All of the entries below should be returned verbatim, apart from the pictures.
● ● ●
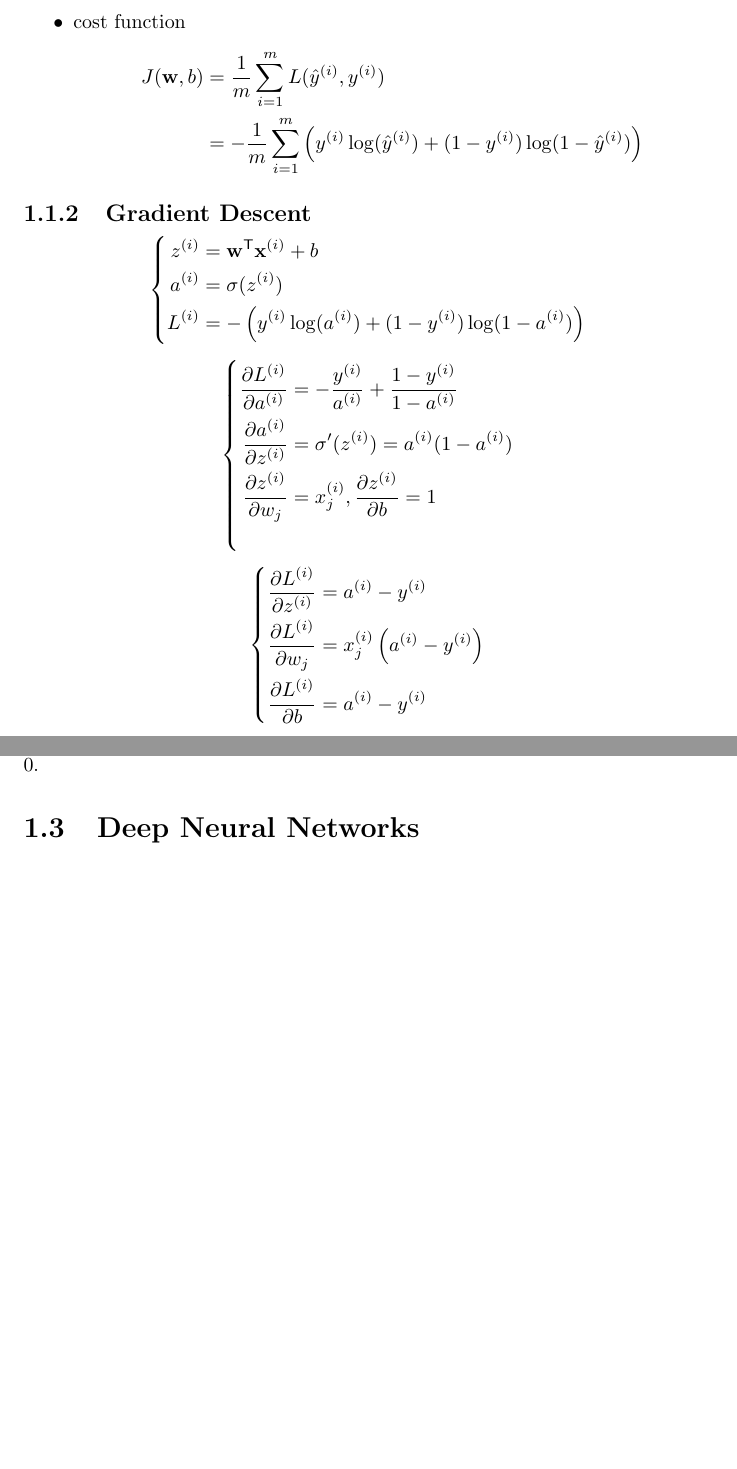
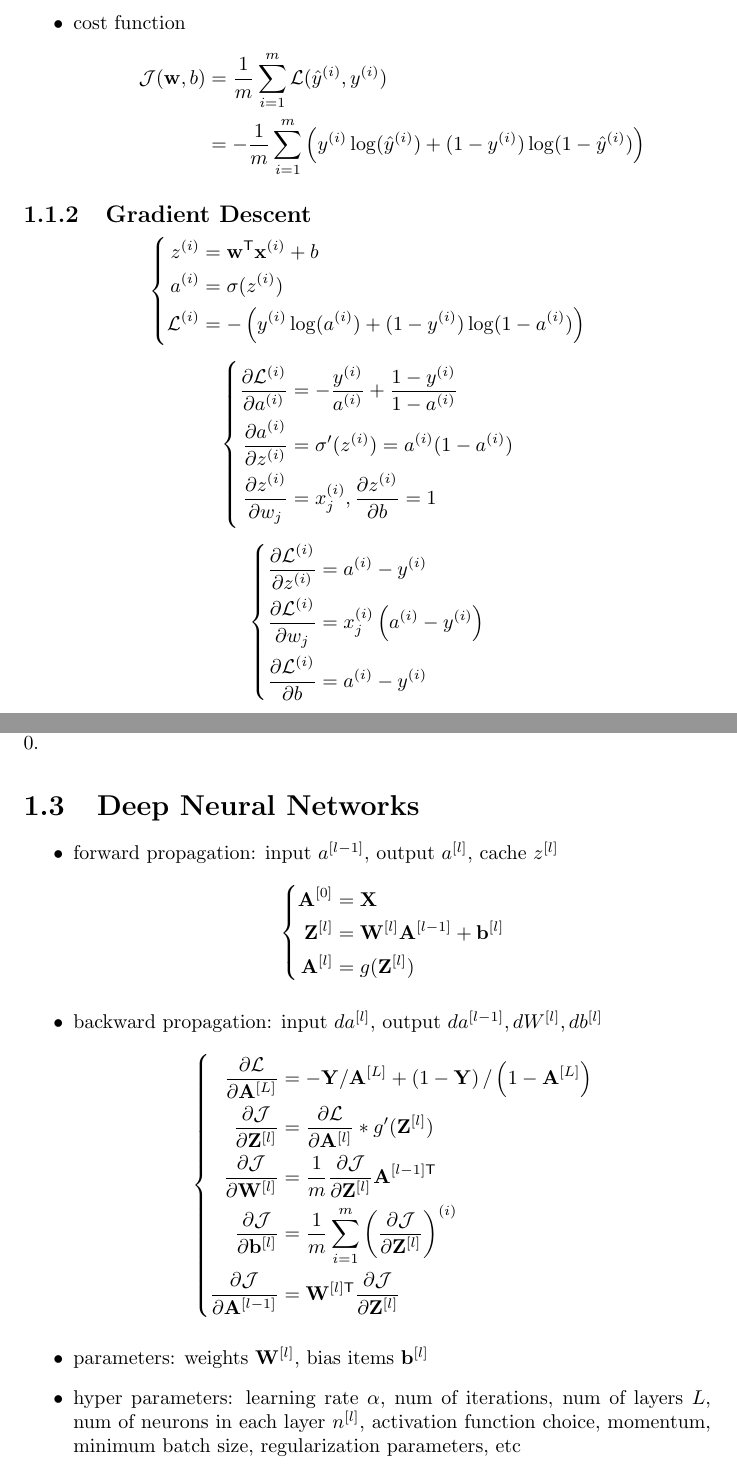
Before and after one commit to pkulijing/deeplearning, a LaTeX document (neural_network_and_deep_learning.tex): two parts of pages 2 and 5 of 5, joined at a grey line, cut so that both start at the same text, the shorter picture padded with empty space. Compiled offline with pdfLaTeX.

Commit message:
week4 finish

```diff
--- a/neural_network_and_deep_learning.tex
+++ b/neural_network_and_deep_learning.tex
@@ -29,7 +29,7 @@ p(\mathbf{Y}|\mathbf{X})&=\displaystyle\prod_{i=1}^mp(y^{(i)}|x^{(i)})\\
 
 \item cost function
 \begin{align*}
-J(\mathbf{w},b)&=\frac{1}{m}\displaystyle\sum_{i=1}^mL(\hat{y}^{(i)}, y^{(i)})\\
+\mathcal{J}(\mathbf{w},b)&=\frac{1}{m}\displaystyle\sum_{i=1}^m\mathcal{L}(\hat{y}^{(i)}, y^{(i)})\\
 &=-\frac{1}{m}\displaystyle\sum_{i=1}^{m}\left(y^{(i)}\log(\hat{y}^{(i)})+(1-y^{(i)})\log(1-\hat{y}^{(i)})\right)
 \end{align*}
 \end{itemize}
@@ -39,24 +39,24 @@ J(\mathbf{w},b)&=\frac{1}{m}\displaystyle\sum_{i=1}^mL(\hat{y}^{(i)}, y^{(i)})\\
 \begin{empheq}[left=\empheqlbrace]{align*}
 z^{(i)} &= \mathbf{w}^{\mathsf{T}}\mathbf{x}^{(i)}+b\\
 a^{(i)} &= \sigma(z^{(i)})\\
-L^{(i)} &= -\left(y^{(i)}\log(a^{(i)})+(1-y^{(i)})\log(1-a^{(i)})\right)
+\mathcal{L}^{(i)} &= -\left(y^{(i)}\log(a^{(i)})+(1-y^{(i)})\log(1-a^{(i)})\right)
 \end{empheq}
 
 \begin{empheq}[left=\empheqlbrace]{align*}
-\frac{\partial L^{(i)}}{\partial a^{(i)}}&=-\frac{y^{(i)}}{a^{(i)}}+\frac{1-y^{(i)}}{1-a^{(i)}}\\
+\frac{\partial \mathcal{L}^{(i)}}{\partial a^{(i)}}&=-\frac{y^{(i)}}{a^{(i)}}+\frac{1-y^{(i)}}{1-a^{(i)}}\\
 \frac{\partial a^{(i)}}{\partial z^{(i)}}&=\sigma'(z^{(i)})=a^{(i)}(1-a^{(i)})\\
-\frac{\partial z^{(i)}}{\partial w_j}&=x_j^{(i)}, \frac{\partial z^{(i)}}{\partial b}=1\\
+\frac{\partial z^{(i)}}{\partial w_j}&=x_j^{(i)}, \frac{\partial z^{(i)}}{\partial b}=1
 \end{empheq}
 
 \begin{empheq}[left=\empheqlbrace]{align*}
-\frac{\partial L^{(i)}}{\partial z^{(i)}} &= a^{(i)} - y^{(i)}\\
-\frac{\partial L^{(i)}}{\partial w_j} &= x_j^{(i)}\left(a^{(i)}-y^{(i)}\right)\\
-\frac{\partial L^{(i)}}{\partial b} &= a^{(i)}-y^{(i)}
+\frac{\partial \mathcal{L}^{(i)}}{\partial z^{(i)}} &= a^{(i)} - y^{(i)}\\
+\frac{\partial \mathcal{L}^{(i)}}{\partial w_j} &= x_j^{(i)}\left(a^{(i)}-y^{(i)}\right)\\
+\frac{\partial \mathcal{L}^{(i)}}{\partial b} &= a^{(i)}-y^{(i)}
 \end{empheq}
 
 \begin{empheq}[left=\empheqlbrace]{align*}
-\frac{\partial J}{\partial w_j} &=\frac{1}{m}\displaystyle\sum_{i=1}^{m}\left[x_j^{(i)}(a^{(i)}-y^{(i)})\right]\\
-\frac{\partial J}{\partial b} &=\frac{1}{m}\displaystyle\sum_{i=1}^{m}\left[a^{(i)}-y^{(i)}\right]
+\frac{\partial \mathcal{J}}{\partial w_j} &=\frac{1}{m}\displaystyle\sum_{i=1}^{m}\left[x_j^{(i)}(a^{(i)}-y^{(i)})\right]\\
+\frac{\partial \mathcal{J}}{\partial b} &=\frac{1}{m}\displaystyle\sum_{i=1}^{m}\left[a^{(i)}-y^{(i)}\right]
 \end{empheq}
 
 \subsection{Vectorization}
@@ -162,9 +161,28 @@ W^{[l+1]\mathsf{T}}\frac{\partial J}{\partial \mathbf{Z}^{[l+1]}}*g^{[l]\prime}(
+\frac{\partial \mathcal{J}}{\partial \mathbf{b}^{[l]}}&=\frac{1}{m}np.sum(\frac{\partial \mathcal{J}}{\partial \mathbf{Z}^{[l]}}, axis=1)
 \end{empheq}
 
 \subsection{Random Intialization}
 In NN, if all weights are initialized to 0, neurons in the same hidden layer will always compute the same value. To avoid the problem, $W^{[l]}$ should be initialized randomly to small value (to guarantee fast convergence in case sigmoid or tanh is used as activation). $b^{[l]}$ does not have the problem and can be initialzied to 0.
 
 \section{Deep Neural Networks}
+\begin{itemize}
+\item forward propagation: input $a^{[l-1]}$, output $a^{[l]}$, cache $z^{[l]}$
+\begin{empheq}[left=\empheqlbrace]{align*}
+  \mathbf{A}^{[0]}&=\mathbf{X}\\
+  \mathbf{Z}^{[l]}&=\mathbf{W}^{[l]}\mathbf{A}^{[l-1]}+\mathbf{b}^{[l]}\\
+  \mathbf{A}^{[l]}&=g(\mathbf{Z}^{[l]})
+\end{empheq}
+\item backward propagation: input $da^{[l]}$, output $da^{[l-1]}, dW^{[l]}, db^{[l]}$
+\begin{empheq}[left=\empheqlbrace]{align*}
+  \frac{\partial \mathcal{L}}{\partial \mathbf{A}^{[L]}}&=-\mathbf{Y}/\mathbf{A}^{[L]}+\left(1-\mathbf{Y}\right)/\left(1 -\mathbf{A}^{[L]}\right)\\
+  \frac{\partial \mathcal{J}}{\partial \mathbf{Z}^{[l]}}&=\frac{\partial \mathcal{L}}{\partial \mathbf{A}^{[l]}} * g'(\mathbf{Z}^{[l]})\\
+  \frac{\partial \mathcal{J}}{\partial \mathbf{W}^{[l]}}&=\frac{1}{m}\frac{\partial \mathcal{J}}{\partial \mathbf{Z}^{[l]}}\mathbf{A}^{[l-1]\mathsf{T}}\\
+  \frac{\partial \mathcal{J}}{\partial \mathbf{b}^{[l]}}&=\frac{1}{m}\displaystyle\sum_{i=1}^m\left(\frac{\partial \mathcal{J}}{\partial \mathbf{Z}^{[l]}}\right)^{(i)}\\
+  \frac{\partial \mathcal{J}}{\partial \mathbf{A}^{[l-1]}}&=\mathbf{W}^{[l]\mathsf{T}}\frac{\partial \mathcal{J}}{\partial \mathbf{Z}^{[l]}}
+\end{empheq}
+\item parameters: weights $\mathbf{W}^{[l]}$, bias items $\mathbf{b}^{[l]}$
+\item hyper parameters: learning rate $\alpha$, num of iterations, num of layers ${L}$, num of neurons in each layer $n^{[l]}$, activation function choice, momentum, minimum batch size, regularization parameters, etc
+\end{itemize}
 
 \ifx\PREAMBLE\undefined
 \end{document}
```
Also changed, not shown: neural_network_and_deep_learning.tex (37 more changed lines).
● ● ●
Solution to this task.
Before and after one commit to pkulijing/deeplearning, a LaTeX document (neural_network_and_deep_learning.tex): two parts of pages 2 and 5 of 5, joined at a grey line, cut so that both start at the same text, the shorter picture padded with empty space. Compiled offline with pdfLaTeX.

Commit message:
week4 finish

```diff
--- a/neural_network_and_deep_learning.tex
+++ b/neural_network_and_deep_learning.tex
@@ -29,7 +29,7 @@ p(\mathbf{Y}|\mathbf{X})&=\displaystyle\prod_{i=1}^mp(y^{(i)}|x^{(i)})\\
 
 \item cost function
 \begin{align*}
-J(\mathbf{w},b)&=\frac{1}{m}\displaystyle\sum_{i=1}^mL(\hat{y}^{(i)}, y^{(i)})\\
+\mathcal{J}(\mathbf{w},b)&=\frac{1}{m}\displaystyle\sum_{i=1}^m\mathcal{L}(\hat{y}^{(i)}, y^{(i)})\\
 &=-\frac{1}{m}\displaystyle\sum_{i=1}^{m}\left(y^{(i)}\log(\hat{y}^{(i)})+(1-y^{(i)})\log(1-\hat{y}^{(i)})\right)
 \end{align*}
 \end{itemize}
@@ -39,24 +39,24 @@ J(\mathbf{w},b)&=\frac{1}{m}\displaystyle\sum_{i=1}^mL(\hat{y}^{(i)}, y^{(i)})\\
 \begin{empheq}[left=\empheqlbrace]{align*}
 z^{(i)} &= \mathbf{w}^{\mathsf{T}}\mathbf{x}^{(i)}+b\\
 a^{(i)} &= \sigma(z^{(i)})\\
-L^{(i)} &= -\left(y^{(i)}\log(a^{(i)})+(1-y^{(i)})\log(1-a^{(i)})\right)
+\mathcal{L}^{(i)} &= -\left(y^{(i)}\log(a^{(i)})+(1-y^{(i)})\log(1-a^{(i)})\right)
 \end{empheq}
 
 \begin{empheq}[left=\empheqlbrace]{align*}
-\frac{\partial L^{(i)}}{\partial a^{(i)}}&=-\frac{y^{(i)}}{a^{(i)}}+\frac{1-y^{(i)}}{1-a^{(i)}}\\
+\frac{\partial \mathcal{L}^{(i)}}{\partial a^{(i)}}&=-\frac{y^{(i)}}{a^{(i)}}+\frac{1-y^{(i)}}{1-a^{(i)}}\\
 \frac{\partial a^{(i)}}{\partial z^{(i)}}&=\sigma'(z^{(i)})=a^{(i)}(1-a^{(i)})\\
-\frac{\partial z^{(i)}}{\partial w_j}&=x_j^{(i)}, \frac{\partial z^{(i)}}{\partial b}=1\\
+\frac{\partial z^{(i)}}{\partial w_j}&=x_j^{(i)}, \frac{\partial z^{(i)}}{\partial b}=1
 \end{empheq}
 
 \begin{empheq}[left=\empheqlbrace]{align*}
-\frac{\partial L^{(i)}}{\partial z^{(i)}} &= a^{(i)} - y^{(i)}\\
-\frac{\partial L^{(i)}}{\partial w_j} &= x_j^{(i)}\left(a^{(i)}-y^{(i)}\right)\\
-\frac{\partial L^{(i)}}{\partial b} &= a^{(i)}-y^{(i)}
+\frac{\partial \mathcal{L}^{(i)}}{\partial z^{(i)}} &= a^{(i)} - y^{(i)}\\
+\frac{\partial \mathcal{L}^{(i)}}{\partial w_j} &= x_j^{(i)}\left(a^{(i)}-y^{(i)}\right)\\
+\frac{\partial \mathcal{L}^{(i)}}{\partial b} &= a^{(i)}-y^{(i)}
 \end{empheq}
 
 \begin{empheq}[left=\empheqlbrace]{align*}
-\frac{\partial J}{\partial w_j} &=\frac{1}{m}\displaystyle\sum_{i=1}^{m}\left[x_j^{(i)}(a^{(i)}-y^{(i)})\right]\\
-\frac{\partial J}{\partial b} &=\frac{1}{m}\displaystyle\sum_{i=1}^{m}\left[a^{(i)}-y^{(i)}\right]
+\frac{\partial \mathcal{J}}{\partial w_j} &=\frac{1}{m}\displaystyle\sum_{i=1}^{m}\left[x_j^{(i)}(a^{(i)}-y^{(i)})\right]\\
+\frac{\partial \mathcal{J}}{\partial b} &=\frac{1}{m}\displaystyle\sum_{i=1}^{m}\left[a^{(i)}-y^{(i)}\right]
 \end{empheq}
 
 \subsection{Vectorization}
@@ -162,9 +161,28 @@ W^{[l+1]\mathsf{T}}\frac{\partial J}{\partial \mathbf{Z}^{[l+1]}}*g^{[l]\prime}(
+\frac{\partial \mathcal{J}}{\partial \mathbf{b}^{[l]}}&=\frac{1}{m}np.sum(\frac{\partial \mathcal{J}}{\partial \mathbf{Z}^{[l]}}, axis=1)
 \end{empheq}
 
 \subsection{Random Intialization}
 In NN, if all weights are initialized to 0, neurons in the same hidden layer will always compute the same value. To avoid the problem, $W^{[l]}$ should be initialized randomly to small value (to guarantee fast convergence in case sigmoid or tanh is used as activation). $b^{[l]}$ does not have the problem and can be initialzied to 0.
 
 \section{Deep Neural Networks}
+\begin{itemize}
+\item forward propagation: input $a^{[l-1]}$, output $a^{[l]}$, cache $z^{[l]}$
+\begin{empheq}[left=\empheqlbrace]{align*}
+  \mathbf{A}^{[0]}&=\mathbf{X}\\
+  \mathbf{Z}^{[l]}&=\mathbf{W}^{[l]}\mathbf{A}^{[l-1]}+\mathbf{b}^{[l]}\\
+  \mathbf{A}^{[l]}&=g(\mathbf{Z}^{[l]})
+\end{empheq}
+\item backward propagation: input $da^{[l]}$, output $da^{[l-1]}, dW^{[l]}, db^{[l]}$
+\begin{empheq}[left=\empheqlbrace]{align*}
+  \frac{\partial \mathcal{L}}{\partial \mathbf{A}^{[L]}}&=-\mathbf{Y}/\mathbf{A}^{[L]}+\left(1-\mathbf{Y}\right)/\left(1 -\mathbf{A}^{[L]}\right)\\
+  \frac{\partial \mathcal{J}}{\partial \mathbf{Z}^{[l]}}&=\frac{\partial \mathcal{L}}{\partial \mathbf{A}^{[l]}} * g'(\mathbf{Z}^{[l]})\\
+  \frac{\partial \mathcal{J}}{\partial \mathbf{W}^{[l]}}&=\frac{1}{m}\frac{\partial \mathcal{J}}{\partial \mathbf{Z}^{[l]}}\mathbf{A}^{[l-1]\mathsf{T}}\\
+  \frac{\partial \mathcal{J}}{\partial \mathbf{b}^{[l]}}&=\frac{1}{m}\displaystyle\sum_{i=1}^m\left(\frac{\partial \mathcal{J}}{\partial \mathbf{Z}^{[l]}}\right)^{(i)}\\
+  \frac{\partial \mathcal{J}}{\partial \mathbf{A}^{[l-1]}}&=\mathbf{W}^{[l]\mathsf{T}}\frac{\partial \mathcal{J}}{\partial \mathbf{Z}^{[l]}}
+\end{empheq}
+\item parameters: weights $\mathbf{W}^{[l]}$, bias items $\mathbf{b}^{[l]}$
+\item hyper parameters: learning rate $\alpha$, num of iterations, num of layers ${L}$, num of neurons in each layer $n^{[l]}$, activation function choice, momentum, minimum batch size, regularization parameters, etc
+\end{itemize}
 
 \ifx\PREAMBLE\undefined
 \end{document}
```
Also changed, not shown: neural_network_and_deep_learning.tex (37 more changed lines).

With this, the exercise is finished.